What you have to do
Search the listing for the word "test" and return each line that contains it.

------------------------------

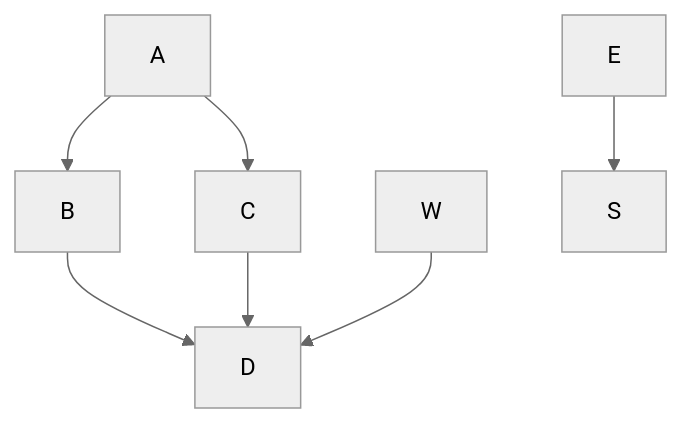
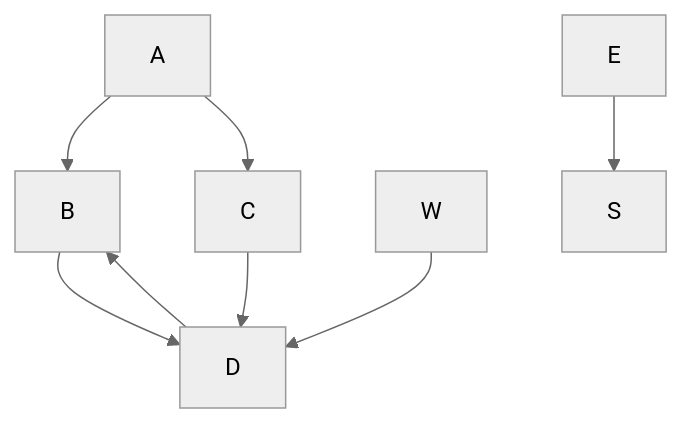
The first of 2 diagrams in test/flow_inline.md (neenjaw/mermaid-markdown-test), drawn with Mermaid (neutral theme) before and after one commit.

````diff
--- a/test/flow_inline.md
+++ b/test/flow_inline.md
@@ -5,10 +5,10 @@
 ```mermaid
 graph TD;
     A-->B;
     A-->C;
     B-->D;
     C-->D;
     W-->D;
     E-->S;
-
+    D-->B;
 ```
````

------------------------------

Answer area
The first of 2 diagrams in test/flow_inline.md (neenjaw/mermaid-markdown-test), drawn with Mermaid (neutral theme) before and after one commit.
--- a/test/flow_inline.md
+++ b/test/flow_inline.md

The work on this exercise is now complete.